Fifteen years ago, I took on the role of stay-at-home mom with determination to go above and beyond the call of duty. I wanted to be one of those strong women who could handle just about anything, and for the most part, I was. I cooked, I cleaned, I nurtured, I maintained complete control. Nothing could faze me.
That worked for a little while, and then, strangely, my children started to think for themselves. No amount of time outs, gold stars, yelling, grounding or wooden spoons would make my children obey me every time. No matter what I did, they chipped away at my power, worming their way into my captain’s chair.
My breaking point came during a family camping trip. Ever the idealist, I envisioned us having hilarious family game nights in the cabin, meaningful talks on the docks under dappled sunlight, delicious barbeques, and gooey chocolate smiles after eating s’mores by the fireside.
It rained for four days solid.
Thankfully, our cabin was equipped with electricity, and the sedative affect of the television was the only thing that kept us from going mad. On the fifth day, the clouds parted, and I was determined to have a happy family barbeque to salvage our experience.
Without dry wood, we lit a smoky fire with damp sticks and charcoal briquettes. While the kids ran around the muddy perimeter of our cabin squealing and fighting, we cooked a few sad hot dogs on the smoldering fire.
I covered the slimy algae-stained picnic benches with blankets, set the table with our sad hot dogs, and called the kids to our happy family barbeque. Channeling June Cleaver, I bellowed, “C’mon kids! Time for din-din!”
Five minutes later, no one was at the table, so I started to count, “One, Two….” Lilly appeared, splattered with mud up to her knees. A few minutes later, I stormed off to find the other two, physically escorting them to their seats.

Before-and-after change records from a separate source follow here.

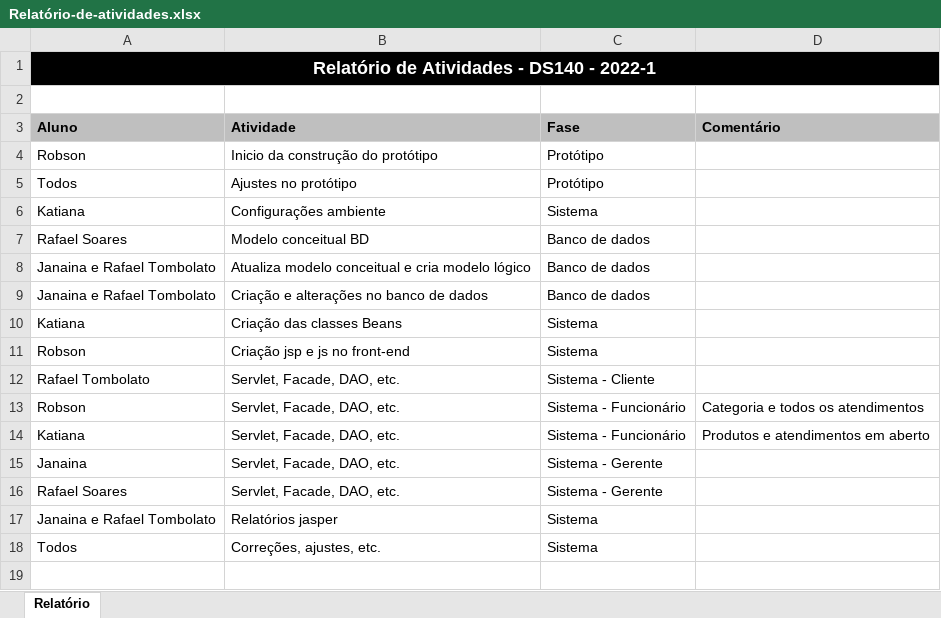
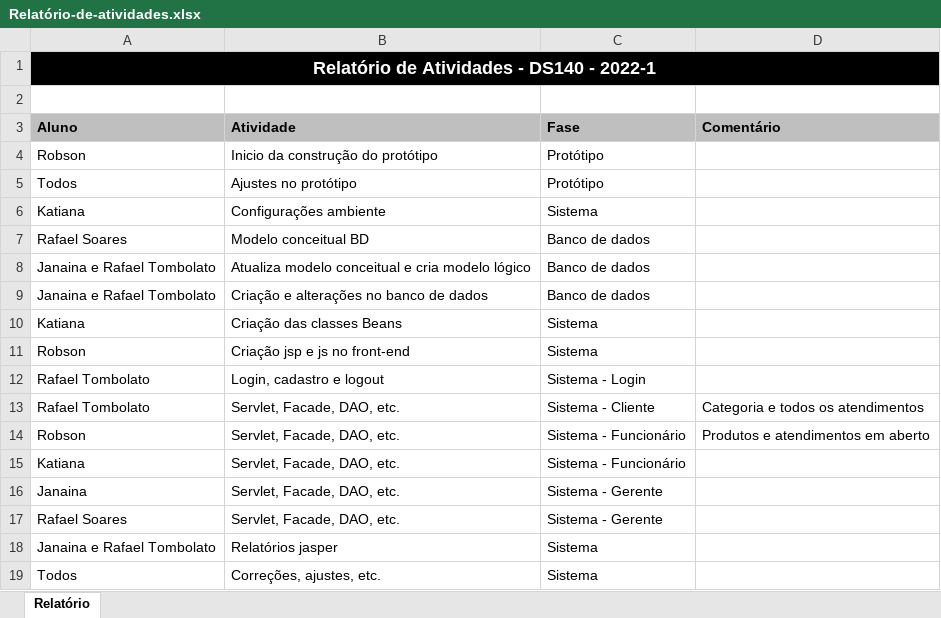
Before and after one commit to r94oliveira/Sistema-BEIBE, an Excel workbook: Relatório-de-atividades.xlsx, sheet Relatório, drawn as a sheet; values as stored, in another font and other column widths than the file's, no borders; charts and pictures not drawn; addresses are those after the commit; the diff names each change by its address in the sheet, - before the commit and + after, or states it on an @@ line.

Commit message:
Altera funcionarios em gerente e add relatorio de atividades

```diff
--- a/Relatório-de-atividades.xlsx (sheet Relatório)
+++ b/Relatório-de-atividades.xlsx (sheet Relatório)
+row 12: Rafael Tombolato | Login, cadastro e logout | Sistema - Login
-D13 (Comentário): (empty)
+D13 (Comentário): Categoria e todos os atendimentos
-D14 (Comentário): Categoria e todos os atendimentos
+D14 (Comentário): Produtos e atendimentos em aberto
-D15 (Comentário): Produtos e atendimentos em aberto
+D15 (Comentário): (empty)
```
Also changed, not shown: charts or pictures, 5 other files.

“I don’t wanna eat it – it’s cold,” Anna said, staring down at her mac-n-cheese and singed hot dog. “I can’t find my shoe,” Lilly mumbled, just as I noticed her purple Mary Jane embedded in the mud a few feet away. I swatted the gnats and tried to maintain my composure.

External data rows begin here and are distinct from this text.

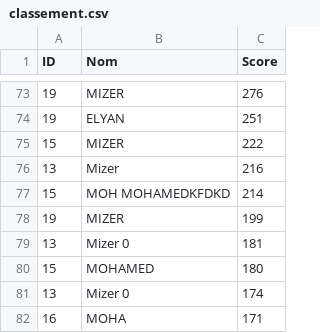
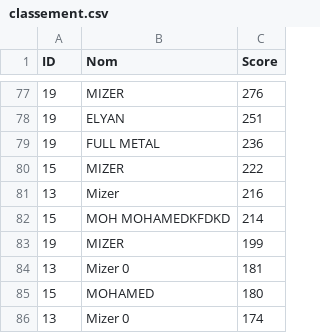
Before and after one commit to karimizerx/doodlejump, a CSV file: src/leaderboard/classement.csv, drawn as a sheet; only a part is shown, gaps mark what is left out; the shorter side is filled out with more unchanged rows; the diff covers the shown part only; the diff names each change by its address in the sheet, - before the commit and + after, or states it on an @@ line.

```diff
--- a/src/leaderboard/classement.csv
+++ b/src/leaderboard/classement.csv
+row 79: 19 | FULL METAL | 236
```
Also changed, not shown: 6 added rows elsewhere in this file, 10 other files.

I planned s’mores for dessert and hoped that this would be a sure fire hit. We held the marshmallows against the metal grill in order to get heat from the nearly extinguished briquettes, but in the end, the sugary confections were stiff, and tainted with smears of black soot and hot dog residue. The kids were too busy fighting over the Hershey bars to notice.

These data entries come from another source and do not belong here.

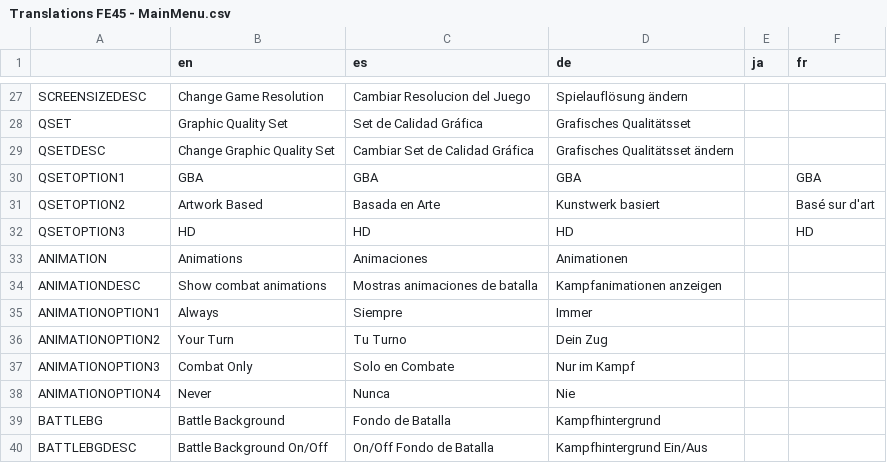
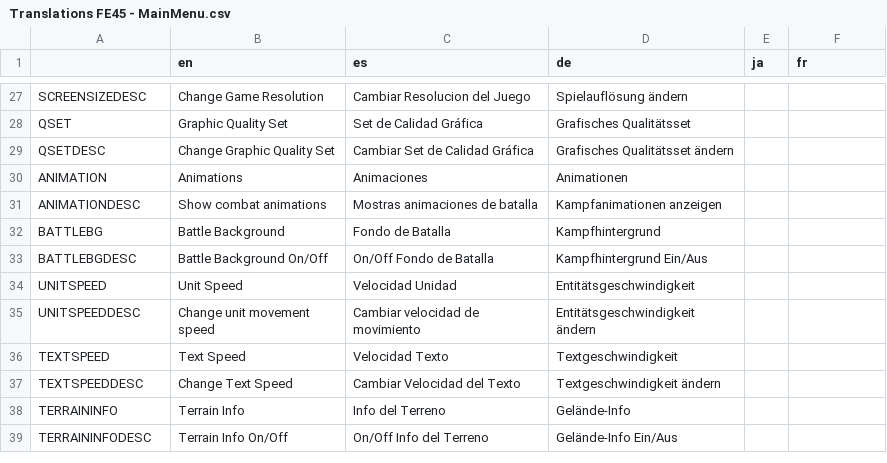
Before and after one commit to SirAxelloid1460/FireEmblem4_5_Remake, a CSV file: assets/GBA/languages/Menus/Translations FE45 - MainMenu.csv, drawn as a sheet; only a part is shown, gaps mark what is left out; the shorter side is filled out with more unchanged rows; the diff names each change by its address in the sheet, - before the commit and + after, or states it on an @@ line.

```diff
--- a/assets/GBA/languages/Menus/Translations FE45 - MainMenu.csv
+++ b/assets/GBA/languages/Menus/Translations FE45 - MainMenu.csv
-row 30: QSETOPTION1 | GBA | GBA | GBA |  | GBA
-row 31: QSETOPTION2 | Artwork Based | Basada en Arte | Kunstwerk basiert |  | Basé sur d'art
-row 32: QSETOPTION3 | HD | HD | HD |  | HD
-row 35: ANIMATIONOPTION1 | Always | Siempre | Immer
-row 36: ANIMATIONOPTION2 | Your Turn | Tu Turno | Dein Zug
-row 37: ANIMATIONOPTION3 | Combat Only | Solo en Combate | Nur im Kampf
-row 38: ANIMATIONOPTION4 | Never | Nunca | Nie
```
Also changed, not shown: assets/GBA/languages/Scenes/Translations FE45 - Credits.csv, 5 other files.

Finally, my husband and I gave up and ordered everyone inside. The “electronic nanny” (ie, television) lulled the kids into a catatonic state, and we collapsed onto the couch. Frustrated with my lack of control, my mind raced.
Just then, the proverbial light bulb blinked on in my head. I leaped off the couch to find the art supplies I had packed for happy family crafts that never took place, and grabbed paper and colored pencils. I scribbled and sketched furiously like a mad scientist writing an ingenious formula. After an hour or two, my masterpiece was complete: The Molinari Family “Rules” were born.
A few days later, we were back home and I was determined to set a new standard.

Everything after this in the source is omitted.